Prompt. Retype each line below precisely and omit all images.

Dataset content section start

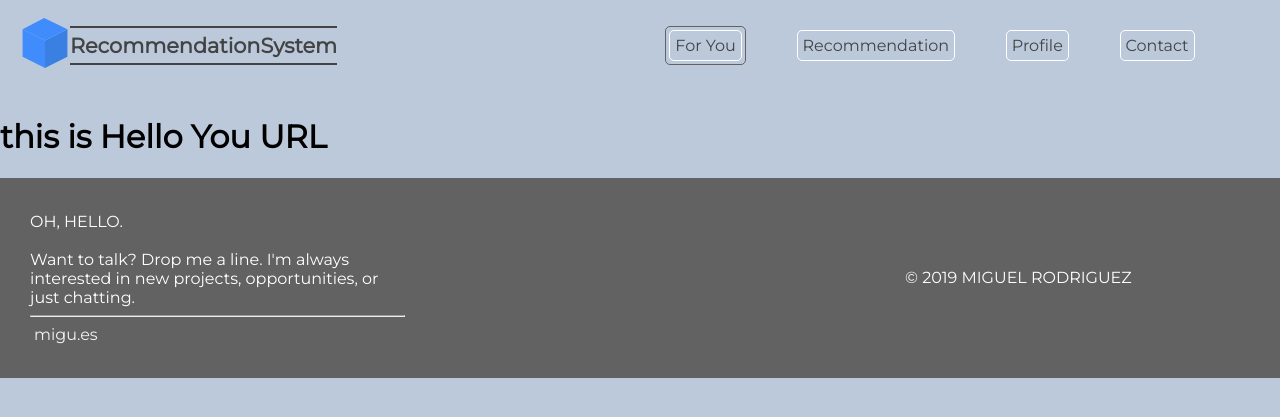
After one commit to GyanPrakashkushwaha/HiredAI, a Django app: page /hello/ in a window 1280 px wide. The commit adds this page. Shown: the top 417 px of the page. Run offline with Django 5.2, Linux system fonts and the light colour scheme.

Commit message:
add main.html

```diff
--- /dev/null
+++ b/requirements.txt
@@ -0,0 +1 @@
+Django
--- /dev/null
+++ b/templates/hello.html
@@ -0,0 +1,18 @@
+{% extends "main.html" %}
+
+    {% block content %}
+
+    <style>
+		@import url('https://fonts.googleapis.com/css?family=Montserrat&display=swap');
+	</style>
+	<style>
+		@import url('https://fonts.googleapis.com/icon?family=Material+Icons');
+	</style>
+
+
+    <h1>this is Hello You URL</h1>
+
+    {% endblock content %}
+
+</body>
+</html>
--- a/templates/main.html
+++ b/templates/main.html
@@ -4,7 +4,224 @@
     <meta charset="UTF-8">
     <meta name="viewport" content="width=device-width, initial-scale=1.0">
 	<title>Hired AI</title>
-	<link rel="stylesheet" type="text/css" href="static/style.css">
+	<!-- <link rel="stylesheet" type="text/css" href="static/style.css"> -->
+    <style>
+        /*
+#3A80E2
+#418CFC
+*/
+
+body{
+	font-family: 'Montserrat', sans-serif;
+	padding: 0;
+	margin: 0;
+	overflow-x: hidden;
+  background-color: #bbc9db;
+}
+
+.principal{
+	display: flex;
+	flex-direction: column;
+}
+
+.logo{
+
+	display: flex;
+	width: 50%;
+	justify-content: flex-start;
+	align-items: center;
+	font-size: 1.3em;
+	color: #434343;
+}
+
+.logo > strong{
+	padding-top: 5px;
+	padding-bottom: 5px;
+	border-top: solid 2px;
+	border-bottom: solid 2px;
+}
+
+.icon{
+	width: 50px;
+}
+
+.menu{
+	width: 50%;
+  margin-right: 5rem;
+}
+
+.menu > ul{
+	list-style-type: none;
+	display: flex;
+	flex-direction: row;
+	justify-content: space-around;
+	align-items: center;
+	width: 100%;
+}
+
+li{
+	cursor: pointer;
+	color: #434343;
+	transition: all 0.3s;
+	border:solid 1px white;
+	padding: 5px;
+	border-radius: 5px;
+}
+
+li:hover{
+	color: #418CFC;
+	border-color: #418CFC;
+}
+
+.navbar{
+	padding-top: 10px;
+	padding-bottom: 15px;
+	padding-left: 20px;
+	padding-right: 20px;
+	display: flex;
+	flex-direction: row;
+	justify-content: space-between;
+}
+
+.introduce{
+	background-color: #f3f3f3;
+	padding-top: 90px;
+	display: flex;
+	flex-direction: column;
+	justify-content: center;
+	align-items: center;
+	padding-bottom: 90px;
+	background: url('https://res.cloudinary.com/codier/image/upload/v1559615517/p9apta9l8cedcmbfyqcc.png');
+	background-repeat: no-repeat;
+	background-size: cover;
+}
+
+.big-lemma{
+	font-size: 3em;
+	font-weight: bold;
+	margin-bottom: 15px;
+}
+
+.sub-lemma{
+	font-size: 0.8em;
+	color: #434343;
+}
+
+.trial{
+	font-family: 'Montserrat', sans-serif;
+	margin-top: 20px;
+	padding: 15px;
+	background-color: #3A80E2;
+	color: white;
+	border: 0;
+	border-radius: 5px;
+	font-weight: bold;
+	cursor: pointer;
+	transition: all 0.3s;
+}
+
+.trial:hover{
+	background-color: #418CFC;
+}
+
+small{
+	font-size: 0.7em;
+	color: #434343;
+}
+
+
+
+.description{
+	padding-left: 50px;
+	padding-right: 50px;
+	padding-top: 70px;
+	padding-bottom: 70px;
+	background-color: #3A80E2;
+	color: white;
+	display: grid;
+	grid-template-columns: 1fr 1fr 1fr;
+	grid-column-gap: 50px;
+}
+
+.description > div{
+	display: flex;
+	flex-direction: column;
+	justify-content: center;
+	align-items: center;
+}
+
+.logoD{
+	font-size: 1.6em;
+	font-weight: bold;
+	margin-bottom: 15px;
+}
+
+.textD{
+	font-size: 0.9em;
+	color: #f3f3f3;
+	text-align: justify;
+}
+
+.opinion{
+	padding-top: 130px;
+	padding-bottom: 130px;
+	display: flex;
+	justify-content: center;
+	align-items: center;
+	background: url('https://res.cloudinary.com/codier/image/upload/v1559615517/p9apta9l8cedcmbfyqcc.png');
+	background-position: center;
+	background-origin: initial;
+	background-repeat: no-repeat;
+	background-size: cover;
+	transform:scaleX(-1) scaleY(-1);
+}
+
+.opinion > .inside{
+	transform:scaleX(-1) scaleY(-1);
+	display: flex;
+	flex-direction: row;
+	width: 50%
+}
+
+.imageO{
+	margin-right: 30px;
+}
+
+img{
+	width: 100px;
+	border-radius: 50%;
+}
+
+footer{
+	padding-left: 30px;
+	background-color: #626262;
+	height: 200px;
+	display: flex;
+	align-items: center;
+	justify-content: space-between;
+	color: white;
+}
+
+a{
+	color: #f3f3f3;
+	text-decoration: none;
+	border:solid 1px #626262;
+	padding: 3px;
+	transition: all 0.3s;
+	border-radius: 5px;
+}
+
+a:hover{
+	border-color: white;
+}
+
+
+footer > div{
+	width: 30%
+}
+
+
+    </style>
 </head>
 <body>
     {% include "nav.html" %}
--- a/web/urls.py
+++ b/web/urls.py
@@ -4,5 +4,6 @@ from . import views
 
 urlpatterns = [
     path(route='',view=views.home),
-    path(route='foryou/',view=views.forYou,name='forYou')
+    path(route='foryou/',view=views.forYou,name='forYou'),
+    path(route='hello/',view=views.hello,name='hello')
 ]
--- a/web/views.py
+++ b/web/views.py
@@ -7,3 +7,6 @@ def home(request):
 
 def forYou(request):
     return render(request=request,template_name='foryou.html')
+
+def hello(request):
+    return render(request=request,template_name='hello.html')
```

Dataset content section end

Written answer.
After one commit to GyanPrakashkushwaha/HiredAI, a Django app: page /hello/ in a window 1280 px wide. The commit adds this page. Shown: the top 417 px of the page. Run offline with Django 5.2, Linux system fonts and the light colour scheme.

Commit message:
add main.html

```diff
--- /dev/null
+++ b/requirements.txt
@@ -0,0 +1 @@
+Django
--- /dev/null
+++ b/templates/hello.html
@@ -0,0 +1,18 @@
+{% extends "main.html" %}
+
+    {% block content %}
+
+    <style>
+		@import url('https://fonts.googleapis.com/css?family=Montserrat&display=swap');
+	</style>
+	<style>
+		@import url('https://fonts.googleapis.com/icon?family=Material+Icons');
+	</style>
+
+
+    <h1>this is Hello You URL</h1>
+
+    {% endblock content %}
+
+</body>
+</html>
--- a/templates/main.html
+++ b/templates/main.html
@@ -4,7 +4,224 @@
     <meta charset="UTF-8">
     <meta name="viewport" content="width=device-width, initial-scale=1.0">
 	<title>Hired AI</title>
-	<link rel="stylesheet" type="text/css" href="static/style.css">
+	<!-- <link rel="stylesheet" type="text/css" href="static/style.css"> -->
+    <style>
+        /*
+#3A80E2
+#418CFC
+*/
+
+body{
+	font-family: 'Montserrat', sans-serif;
+	padding: 0;
+	margin: 0;
+	overflow-x: hidden;
+  background-color: #bbc9db;
+}
+
+.principal{
+	display: flex;
+	flex-direction: column;
+}
+
+.logo{
+
+	display: flex;
+	width: 50%;
+	justify-content: flex-start;
+	align-items: center;
+	font-size: 1.3em;
+	color: #434343;
+}
+
+.logo > strong{
+	padding-top: 5px;
+	padding-bottom: 5px;
+	border-top: solid 2px;
+	border-bottom: solid 2px;
+}
+
+.icon{
+	width: 50px;
+}
+
+.menu{
+	width: 50%;
+  margin-right: 5rem;
+}
+
+.menu > ul{
+	list-style-type: none;
+	display: flex;
+	flex-direction: row;
+	justify-content: space-around;
+	align-items: center;
+	width: 100%;
+}
+
+li{
+	cursor: pointer;
+	color: #434343;
+	transition: all 0.3s;
+	border:solid 1px white;
+	padding: 5px;
+	border-radius: 5px;
+}
+
+li:hover{
+	color: #418CFC;
+	border-color: #418CFC;
+}
+
+.navbar{
+	padding-top: 10px;
+	padding-bottom: 15px;
+	padding-left: 20px;
+	padding-right: 20px;
+	display: flex;
+	flex-direction: row;
+	justify-content: space-between;
+}
+
+.introduce{
+	background-color: #f3f3f3;
+	padding-top: 90px;
+	display: flex;
+	flex-direction: column;
+	justify-content: center;
+	align-items: center;
+	padding-bottom: 90px;
+	background: url('https://res.cloudinary.com/codier/image/upload/v1559615517/p9apta9l8cedcmbfyqcc.png');
+	background-repeat: no-repeat;
+	background-size: cover;
+}
+
+.big-lemma{
+	font-size: 3em;
+	font-weight: bold;
+	margin-bottom: 15px;
+}
+
+.sub-lemma{
+	font-size: 0.8em;
+	color: #434343;
+}
+
+.trial{
+	font-family: 'Montserrat', sans-serif;
+	margin-top: 20px;
+	padding: 15px;
+	background-color: #3A80E2;
+	color: white;
+	border: 0;
+	border-radius: 5px;
+	font-weight: bold;
+	cursor: pointer;
+	transition: all 0.3s;
+}
+
+.trial:hover{
+	background-color: #418CFC;
+}
+
+small{
+	font-size: 0.7em;
+	color: #434343;
+}
+
+
+
+.description{
+	padding-left: 50px;
+	padding-right: 50px;
+	padding-top: 70px;
+	padding-bottom: 70px;
+	background-color: #3A80E2;
+	color: white;
+	display: grid;
+	grid-template-columns: 1fr 1fr 1fr;
+	grid-column-gap: 50px;
+}
+
+.description > div{
+	display: flex;
+	flex-direction: column;
+	justify-content: center;
+	align-items: center;
+}
+
+.logoD{
+	font-size: 1.6em;
+	font-weight: bold;
+	margin-bottom: 15px;
+}
+
+.textD{
+	font-size: 0.9em;
+	color: #f3f3f3;
+	text-align: justify;
+}
+
+.opinion{
+	padding-top: 130px;
+	padding-bottom: 130px;
+	display: flex;
+	justify-content: center;
+	align-items: center;
+	background: url('https://res.cloudinary.com/codier/image/upload/v1559615517/p9apta9l8cedcmbfyqcc.png');
+	background-position: center;
+	background-origin: initial;
+	background-repeat: no-repeat;
+	background-size: cover;
+	transform:scaleX(-1) scaleY(-1);
+}
+
+.opinion > .inside{
+	transform:scaleX(-1) scaleY(-1);
+	display: flex;
+	flex-direction: row;
+	width: 50%
+}
+
+.imageO{
+	margin-right: 30px;
+}
+
+img{
+	width: 100px;
+	border-radius: 50%;
+}
+
+footer{
+	padding-left: 30px;
+	background-color: #626262;
+	height: 200px;
+	display: flex;
+	align-items: center;
+	justify-content: space-between;
+	color: white;
+}
+
+a{
+	color: #f3f3f3;
+	text-decoration: none;
+	border:solid 1px #626262;
+	padding: 3px;
+	transition: all 0.3s;
+	border-radius: 5px;
+}
+
+a:hover{
+	border-color: white;
+}
+
+
+footer > div{
+	width: 30%
+}
+
+
+    </style>
 </head>
 <body>
     {% include "nav.html" %}
--- a/web/urls.py
+++ b/web/urls.py
@@ -4,5 +4,6 @@ from . import views
 
 urlpatterns = [
     path(route='',view=views.home),
-    path(route='foryou/',view=views.forYou,name='forYou')
+    path(route='foryou/',view=views.forYou,name='forYou'),
+    path(route='hello/',view=views.hello,name='hello')
 ]
--- a/web/views.py
+++ b/web/views.py
@@ -7,3 +7,6 @@ def home(request):
 
 def forYou(request):
     return render(request=request,template_name='foryou.html')
+
+def hello(request):
+    return render(request=request,template_name='hello.html')
```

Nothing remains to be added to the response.